[Dataset excerpts]
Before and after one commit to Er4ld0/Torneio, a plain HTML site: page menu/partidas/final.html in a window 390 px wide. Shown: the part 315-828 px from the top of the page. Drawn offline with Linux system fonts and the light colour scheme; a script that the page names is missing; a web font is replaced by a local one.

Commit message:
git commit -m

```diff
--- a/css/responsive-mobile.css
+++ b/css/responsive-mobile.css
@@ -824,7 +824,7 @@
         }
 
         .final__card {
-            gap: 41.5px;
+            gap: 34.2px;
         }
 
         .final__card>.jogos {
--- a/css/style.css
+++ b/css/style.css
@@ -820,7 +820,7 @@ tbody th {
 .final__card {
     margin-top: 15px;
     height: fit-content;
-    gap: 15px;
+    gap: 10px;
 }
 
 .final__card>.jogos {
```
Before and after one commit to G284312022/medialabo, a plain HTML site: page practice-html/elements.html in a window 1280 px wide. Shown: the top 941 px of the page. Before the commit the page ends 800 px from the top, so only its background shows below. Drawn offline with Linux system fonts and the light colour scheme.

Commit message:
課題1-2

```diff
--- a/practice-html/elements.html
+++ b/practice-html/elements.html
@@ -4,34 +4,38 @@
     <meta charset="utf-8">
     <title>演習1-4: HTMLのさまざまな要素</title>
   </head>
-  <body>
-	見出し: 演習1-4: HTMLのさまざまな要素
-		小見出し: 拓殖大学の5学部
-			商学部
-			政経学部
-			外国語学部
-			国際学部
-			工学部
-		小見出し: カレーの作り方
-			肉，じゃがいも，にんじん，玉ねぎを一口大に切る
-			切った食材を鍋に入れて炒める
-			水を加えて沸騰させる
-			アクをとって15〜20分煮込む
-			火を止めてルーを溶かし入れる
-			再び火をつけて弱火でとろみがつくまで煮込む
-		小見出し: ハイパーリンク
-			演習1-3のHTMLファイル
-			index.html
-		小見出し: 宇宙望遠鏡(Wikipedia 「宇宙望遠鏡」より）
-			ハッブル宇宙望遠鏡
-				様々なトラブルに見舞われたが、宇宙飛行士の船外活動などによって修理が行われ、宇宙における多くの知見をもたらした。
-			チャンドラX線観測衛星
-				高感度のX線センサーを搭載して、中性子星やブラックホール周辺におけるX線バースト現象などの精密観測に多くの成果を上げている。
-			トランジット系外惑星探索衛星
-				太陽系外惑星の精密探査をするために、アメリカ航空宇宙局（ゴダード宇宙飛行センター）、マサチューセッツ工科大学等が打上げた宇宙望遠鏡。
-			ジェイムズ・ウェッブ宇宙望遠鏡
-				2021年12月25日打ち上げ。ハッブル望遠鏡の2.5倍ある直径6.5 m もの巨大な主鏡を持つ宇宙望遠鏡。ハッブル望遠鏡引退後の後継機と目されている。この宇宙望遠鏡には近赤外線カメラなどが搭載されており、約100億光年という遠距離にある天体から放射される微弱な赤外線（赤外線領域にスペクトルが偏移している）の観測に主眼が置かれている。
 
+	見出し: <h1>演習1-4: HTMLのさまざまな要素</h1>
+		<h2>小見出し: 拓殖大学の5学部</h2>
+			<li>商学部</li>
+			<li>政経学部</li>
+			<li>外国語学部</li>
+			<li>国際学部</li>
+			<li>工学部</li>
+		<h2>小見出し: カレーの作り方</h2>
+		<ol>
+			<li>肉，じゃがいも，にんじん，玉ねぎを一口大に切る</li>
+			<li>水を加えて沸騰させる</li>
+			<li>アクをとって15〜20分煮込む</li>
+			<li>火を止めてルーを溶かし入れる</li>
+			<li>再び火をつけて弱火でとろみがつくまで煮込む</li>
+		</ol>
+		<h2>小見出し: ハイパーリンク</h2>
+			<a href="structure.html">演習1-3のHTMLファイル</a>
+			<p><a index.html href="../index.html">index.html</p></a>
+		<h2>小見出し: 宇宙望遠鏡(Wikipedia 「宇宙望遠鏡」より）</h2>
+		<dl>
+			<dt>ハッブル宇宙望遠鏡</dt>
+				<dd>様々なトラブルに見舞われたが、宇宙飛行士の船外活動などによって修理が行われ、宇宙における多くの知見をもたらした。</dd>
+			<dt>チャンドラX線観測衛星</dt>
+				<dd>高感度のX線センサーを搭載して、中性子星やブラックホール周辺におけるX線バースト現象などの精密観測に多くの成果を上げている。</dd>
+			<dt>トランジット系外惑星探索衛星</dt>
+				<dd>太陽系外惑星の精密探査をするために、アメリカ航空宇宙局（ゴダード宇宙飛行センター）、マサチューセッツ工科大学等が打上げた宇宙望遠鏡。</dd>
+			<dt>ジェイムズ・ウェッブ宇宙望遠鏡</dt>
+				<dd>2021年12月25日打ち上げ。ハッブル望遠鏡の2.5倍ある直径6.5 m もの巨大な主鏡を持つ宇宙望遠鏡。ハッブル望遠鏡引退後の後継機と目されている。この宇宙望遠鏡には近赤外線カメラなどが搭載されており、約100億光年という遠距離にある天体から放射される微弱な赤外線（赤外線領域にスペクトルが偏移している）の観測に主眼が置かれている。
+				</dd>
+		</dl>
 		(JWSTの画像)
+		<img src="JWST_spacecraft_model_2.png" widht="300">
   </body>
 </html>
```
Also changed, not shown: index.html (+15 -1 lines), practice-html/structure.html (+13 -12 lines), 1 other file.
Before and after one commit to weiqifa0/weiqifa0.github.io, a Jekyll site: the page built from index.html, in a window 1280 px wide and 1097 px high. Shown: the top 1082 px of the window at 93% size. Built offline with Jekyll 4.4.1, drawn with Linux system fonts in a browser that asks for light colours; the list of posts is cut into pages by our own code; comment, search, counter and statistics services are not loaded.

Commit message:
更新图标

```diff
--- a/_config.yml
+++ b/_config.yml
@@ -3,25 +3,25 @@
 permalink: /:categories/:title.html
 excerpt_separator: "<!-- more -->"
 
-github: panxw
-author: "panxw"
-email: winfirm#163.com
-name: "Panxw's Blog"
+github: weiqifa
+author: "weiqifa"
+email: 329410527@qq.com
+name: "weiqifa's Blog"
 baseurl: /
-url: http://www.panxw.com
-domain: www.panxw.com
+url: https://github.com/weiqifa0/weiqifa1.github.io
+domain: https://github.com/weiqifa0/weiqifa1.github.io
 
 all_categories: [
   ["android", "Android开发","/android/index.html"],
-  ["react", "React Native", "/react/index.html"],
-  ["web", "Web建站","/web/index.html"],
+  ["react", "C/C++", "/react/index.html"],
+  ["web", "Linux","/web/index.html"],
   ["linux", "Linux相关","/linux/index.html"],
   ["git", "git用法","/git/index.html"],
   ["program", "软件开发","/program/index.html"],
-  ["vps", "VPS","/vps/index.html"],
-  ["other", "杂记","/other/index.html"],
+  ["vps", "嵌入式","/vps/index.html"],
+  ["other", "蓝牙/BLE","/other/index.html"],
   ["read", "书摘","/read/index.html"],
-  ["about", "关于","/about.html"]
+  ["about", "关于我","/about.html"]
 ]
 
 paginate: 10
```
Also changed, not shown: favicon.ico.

**The task**
Wherever a line contains the string "小見出し", copy that line from the data.

**Problem solution**
-		小見出し: 拓殖大学の5学部
-		小見出し: カレーの作り方
-		小見出し: ハイパーリンク
-		小見出し: 宇宙望遠鏡(Wikipedia 「宇宙望遠鏡」より）
+		<h2>小見出し: 拓殖大学の5学部</h2>
+		<h2>小見出し: カレーの作り方</h2>
+		<h2>小見出し: ハイパーリンク</h2>
+		<h2>小見出し: 宇宙望遠鏡(Wikipedia 「宇宙望遠鏡」より）</h2>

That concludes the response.